WORK TASK
Each line in the records that mentions the word "width" needs to be listed.
==== INPUT RECORDS
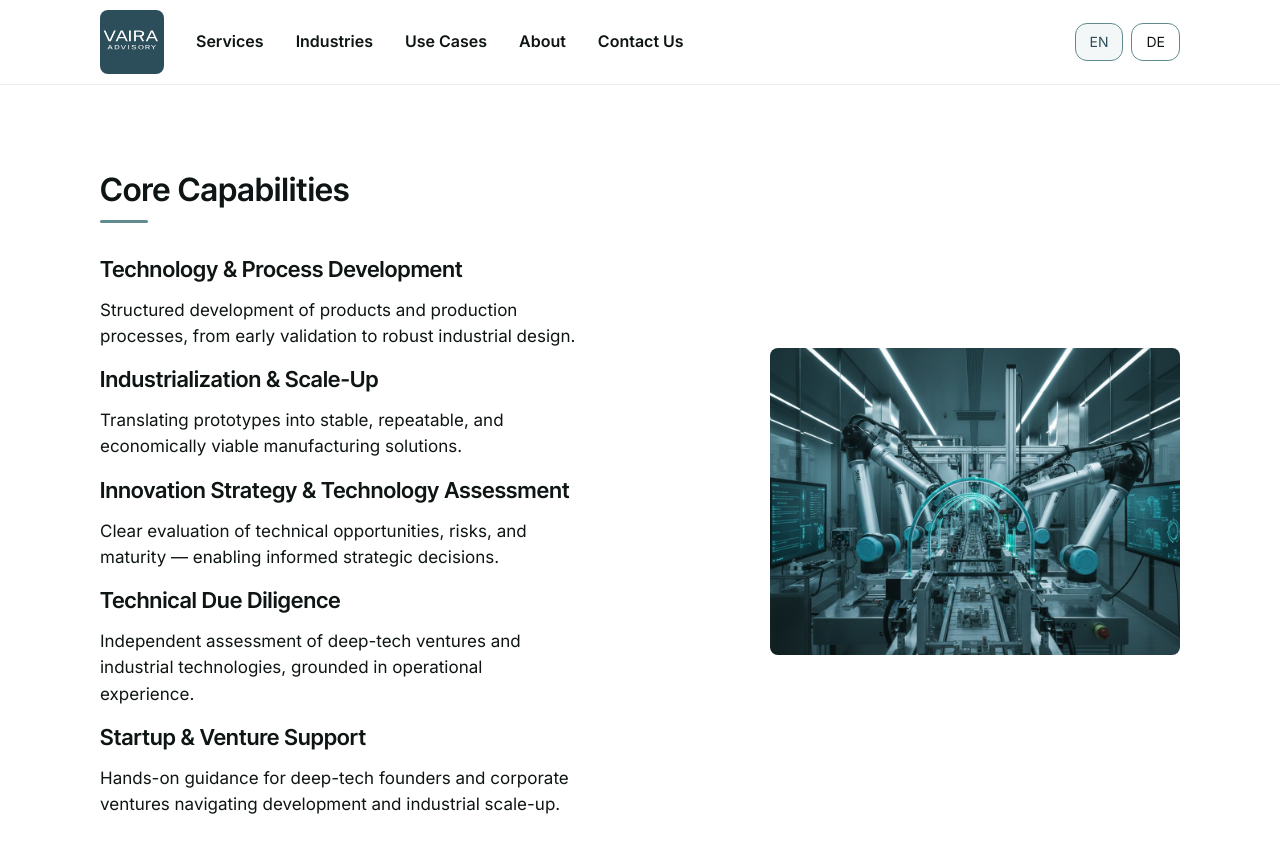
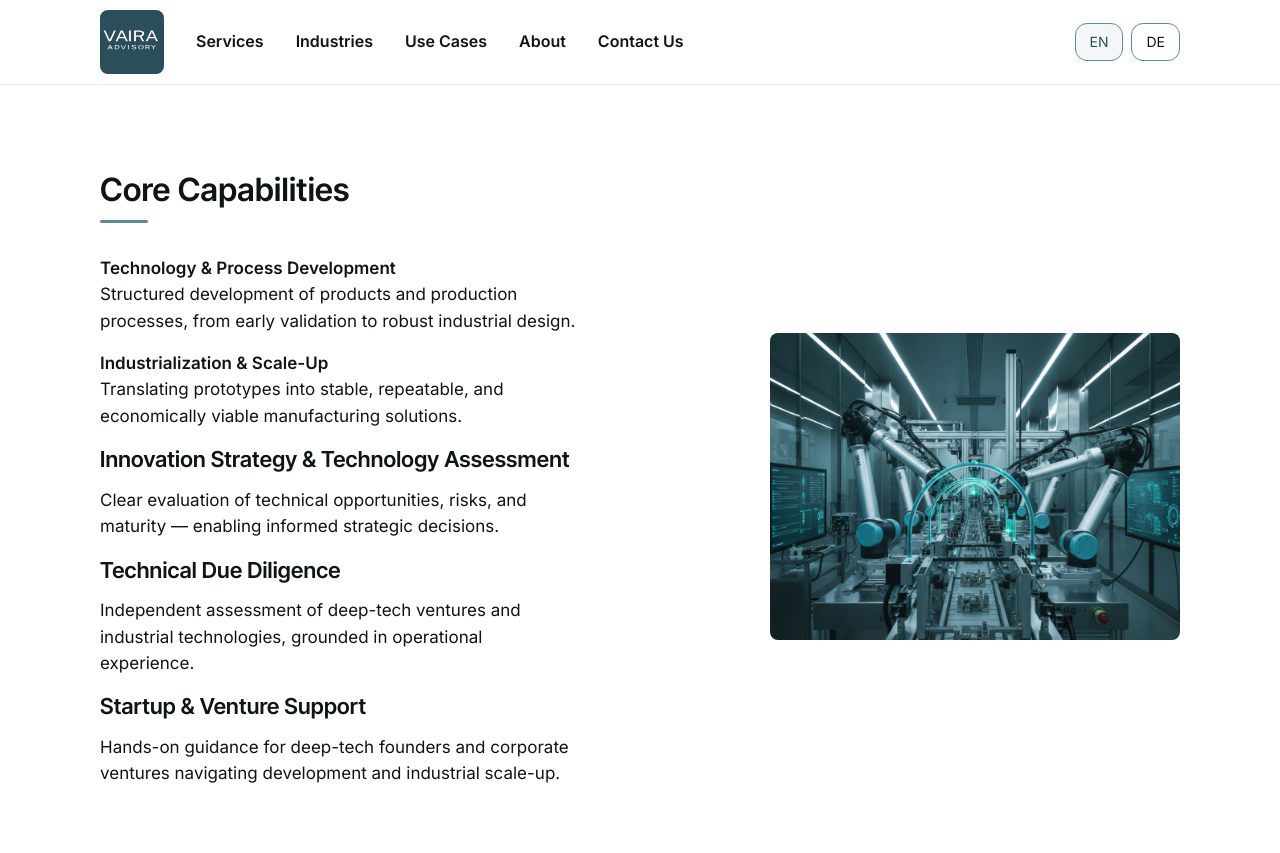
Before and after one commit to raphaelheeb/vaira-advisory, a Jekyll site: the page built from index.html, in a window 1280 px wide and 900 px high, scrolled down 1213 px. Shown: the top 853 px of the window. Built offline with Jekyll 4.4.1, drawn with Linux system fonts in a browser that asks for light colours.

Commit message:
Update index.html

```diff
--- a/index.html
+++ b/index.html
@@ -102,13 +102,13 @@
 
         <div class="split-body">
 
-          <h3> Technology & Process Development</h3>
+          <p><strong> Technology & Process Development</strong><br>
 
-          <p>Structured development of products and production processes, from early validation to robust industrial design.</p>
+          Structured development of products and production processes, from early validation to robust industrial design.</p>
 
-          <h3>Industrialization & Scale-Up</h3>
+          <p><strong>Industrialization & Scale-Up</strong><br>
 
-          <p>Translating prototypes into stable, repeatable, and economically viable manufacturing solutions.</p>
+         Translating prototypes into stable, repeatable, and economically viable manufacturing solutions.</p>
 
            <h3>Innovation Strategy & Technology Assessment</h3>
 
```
========
==== INPUT RECORDS
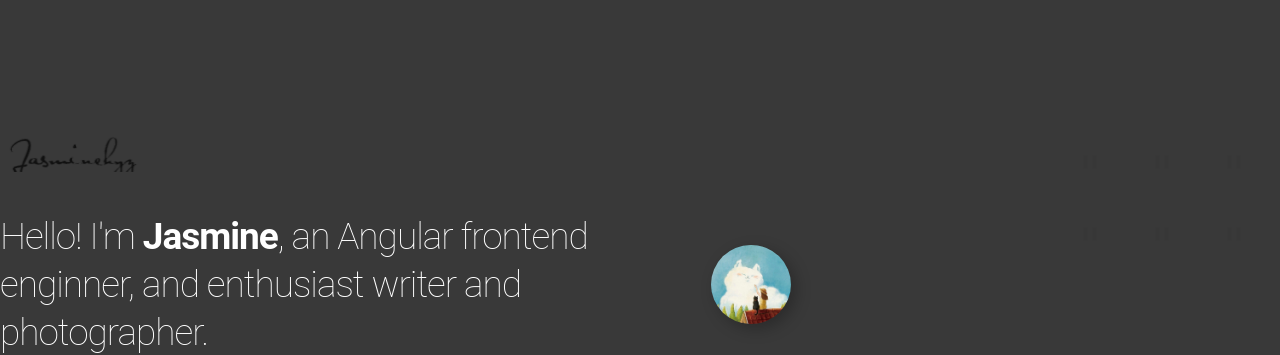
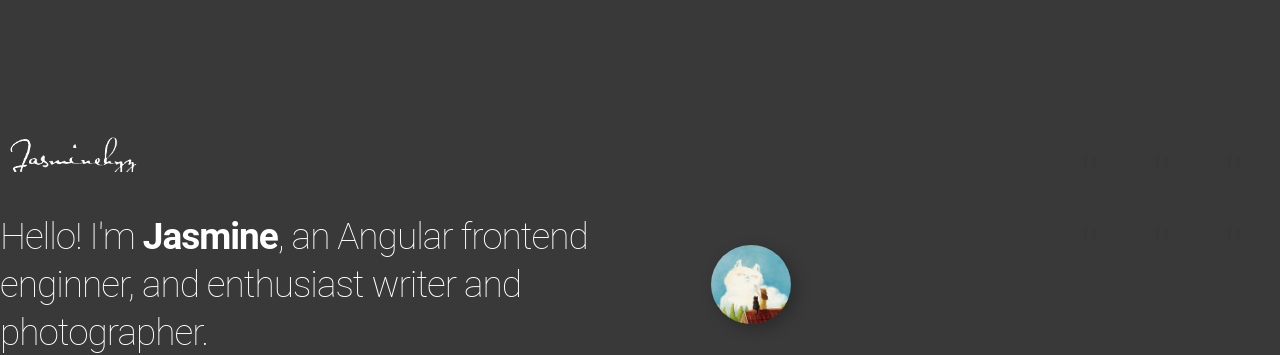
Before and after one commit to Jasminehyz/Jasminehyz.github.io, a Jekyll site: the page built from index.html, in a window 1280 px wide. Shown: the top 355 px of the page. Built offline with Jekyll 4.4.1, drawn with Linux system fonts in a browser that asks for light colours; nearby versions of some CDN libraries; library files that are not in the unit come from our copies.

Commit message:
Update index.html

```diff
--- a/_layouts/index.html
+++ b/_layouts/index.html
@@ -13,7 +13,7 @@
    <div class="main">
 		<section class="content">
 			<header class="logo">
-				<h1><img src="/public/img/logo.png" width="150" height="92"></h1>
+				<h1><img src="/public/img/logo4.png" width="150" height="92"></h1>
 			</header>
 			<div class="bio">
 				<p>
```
========
==== INPUT RECORDS
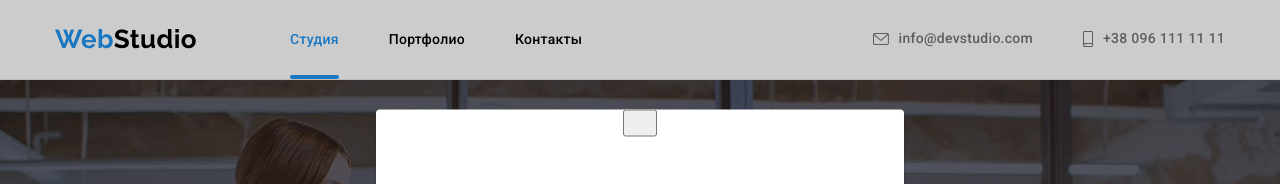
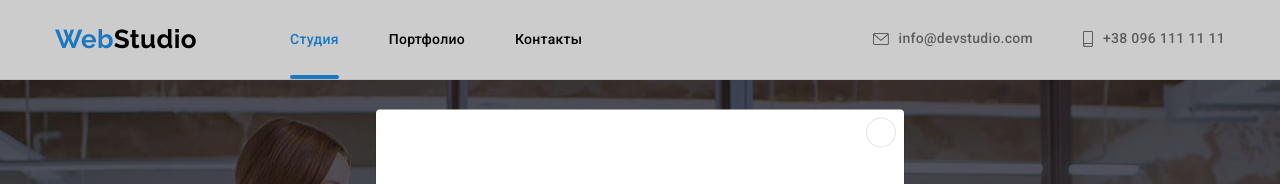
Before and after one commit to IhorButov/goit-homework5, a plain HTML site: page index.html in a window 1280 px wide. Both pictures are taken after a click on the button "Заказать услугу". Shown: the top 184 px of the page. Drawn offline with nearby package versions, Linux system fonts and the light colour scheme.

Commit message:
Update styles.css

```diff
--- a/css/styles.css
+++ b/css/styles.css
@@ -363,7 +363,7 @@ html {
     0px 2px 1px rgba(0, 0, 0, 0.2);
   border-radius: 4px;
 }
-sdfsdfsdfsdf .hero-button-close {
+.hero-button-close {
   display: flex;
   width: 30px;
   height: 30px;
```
========
EXERCISE SOLUTION
-				<h1><img src="/public/img/logo.png" width="150" height="92"></h1>
+				<h1><img src="/public/img/logo4.png" width="150" height="92"></h1>
   width: 30px;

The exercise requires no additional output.